London: Macmillan & Co., Ltd, 1920. Item #04216
When Irish Elves Are Smiling
It's an Arthur Rackham Spring
With the Lilt of Irish Fairies
You Can Hear the Goblins Sing
[RACKHAM, Arthur, illustrator]. STEPHENS, James. Irish Fairy Tales. London: Macmillan & Co., Ltd, 1920.
First trade edition. Quarto (8 1/4 x 6 5/8 in; 210 x 168 mm). x, 318 pp. Sixteen full color plates with captioned tissue guards, twenty-one drawings in black and white.
Publisher's gilt-stamped green cloth. Top edge stained green. Corners and spine extremities a little rubbed. A near fine copy.
The fairy tales in this book include:
The Story of Tuan mac Cairill
The Boyhood of Fionn
The Birth of Bran
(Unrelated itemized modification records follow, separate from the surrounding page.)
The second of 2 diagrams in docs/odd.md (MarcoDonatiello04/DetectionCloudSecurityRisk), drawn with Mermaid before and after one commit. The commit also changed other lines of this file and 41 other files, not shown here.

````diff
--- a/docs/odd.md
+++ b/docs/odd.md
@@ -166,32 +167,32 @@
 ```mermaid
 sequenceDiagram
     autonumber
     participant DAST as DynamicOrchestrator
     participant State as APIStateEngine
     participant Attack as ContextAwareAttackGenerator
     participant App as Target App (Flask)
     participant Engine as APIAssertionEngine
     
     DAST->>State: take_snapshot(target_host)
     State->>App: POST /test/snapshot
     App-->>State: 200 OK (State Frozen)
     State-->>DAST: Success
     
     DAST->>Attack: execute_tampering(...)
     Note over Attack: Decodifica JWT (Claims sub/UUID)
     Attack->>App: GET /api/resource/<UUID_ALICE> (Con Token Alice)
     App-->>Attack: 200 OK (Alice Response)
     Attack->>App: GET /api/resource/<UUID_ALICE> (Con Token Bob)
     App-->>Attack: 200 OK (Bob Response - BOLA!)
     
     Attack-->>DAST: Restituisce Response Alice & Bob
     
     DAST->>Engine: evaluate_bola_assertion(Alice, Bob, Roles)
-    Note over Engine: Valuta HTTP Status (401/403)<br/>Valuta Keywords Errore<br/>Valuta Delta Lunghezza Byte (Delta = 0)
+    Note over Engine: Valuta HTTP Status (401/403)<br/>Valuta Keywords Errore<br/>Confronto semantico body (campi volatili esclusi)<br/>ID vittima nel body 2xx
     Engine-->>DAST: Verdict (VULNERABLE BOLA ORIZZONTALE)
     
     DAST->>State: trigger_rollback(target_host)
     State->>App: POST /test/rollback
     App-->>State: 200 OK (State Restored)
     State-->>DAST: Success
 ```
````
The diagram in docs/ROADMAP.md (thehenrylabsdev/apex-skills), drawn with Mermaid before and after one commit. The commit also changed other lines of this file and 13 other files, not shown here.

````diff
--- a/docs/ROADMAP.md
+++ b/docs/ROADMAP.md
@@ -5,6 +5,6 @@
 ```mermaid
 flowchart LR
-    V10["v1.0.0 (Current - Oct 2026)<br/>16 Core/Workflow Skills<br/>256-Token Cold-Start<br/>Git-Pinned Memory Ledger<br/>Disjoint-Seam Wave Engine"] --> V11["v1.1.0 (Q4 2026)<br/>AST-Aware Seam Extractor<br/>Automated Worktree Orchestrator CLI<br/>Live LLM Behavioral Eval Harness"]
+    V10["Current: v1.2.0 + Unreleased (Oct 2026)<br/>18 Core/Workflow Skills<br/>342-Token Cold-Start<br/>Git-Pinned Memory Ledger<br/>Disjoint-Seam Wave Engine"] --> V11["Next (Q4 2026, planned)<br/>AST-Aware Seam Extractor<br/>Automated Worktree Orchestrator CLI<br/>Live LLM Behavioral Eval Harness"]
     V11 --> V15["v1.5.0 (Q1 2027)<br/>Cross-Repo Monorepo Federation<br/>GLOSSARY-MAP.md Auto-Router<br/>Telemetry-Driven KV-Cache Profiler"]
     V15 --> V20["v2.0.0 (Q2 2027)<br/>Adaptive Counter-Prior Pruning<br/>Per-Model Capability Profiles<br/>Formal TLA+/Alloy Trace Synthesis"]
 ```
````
The Wooing of Becfola
The Little Brawl at Allen
The Carl of the Drab Coat
The Enchanted Cave of Cesh Corran
Becuma of the White Skin
"Rackham's two great books of the twenties were James Stephens' Irish Fairy Tales of 1920 and Shakespeare's Tempest of 1926... Beyond the softness of style and inventiveness, the most striking thing about the colour plates for Irish Fairy Tales is the felicitous and appropriate use of celtic borders" (Gettings, p. 143).
"Rackham's books for the English market in the early post-war years included Flora Annie Steel's English Fairy Tales Retold (1918)… and his friend James Stephen's collection of Irish Fairy Tales… In the latter book, Rackham broke new ground in the illustration of Irish literature. He had been persuaded to tackle Stephens's stories by Walter Starkie, who had vowed to give his uncle 'no peace' until he had agreed to illustrate them. In writing the stories, Stephens had attempted to create an Irish equivalent of The Arabian Nights, his own poetic retelling of the stories which existed in the oral tradition and in Gaelic texts, but which had not appeared accessibly in print. Rackham rose to the occasion, and his nephew's haunting of him was justified. The Dublin Independent was particularly warm in welcoming the collection, remarking: 'We read English tales with appreciation because pictures have familiarised us with English imagery. A Fenian tale lacks imagery because we have no art to give it colour and shape to what are presently only names. Some of Mr. Rackham's pictures are pure poems - they set you dreaming." (Hamilton, p. 128).
Latimore and Haskell, p. 52. Riall, p. 138.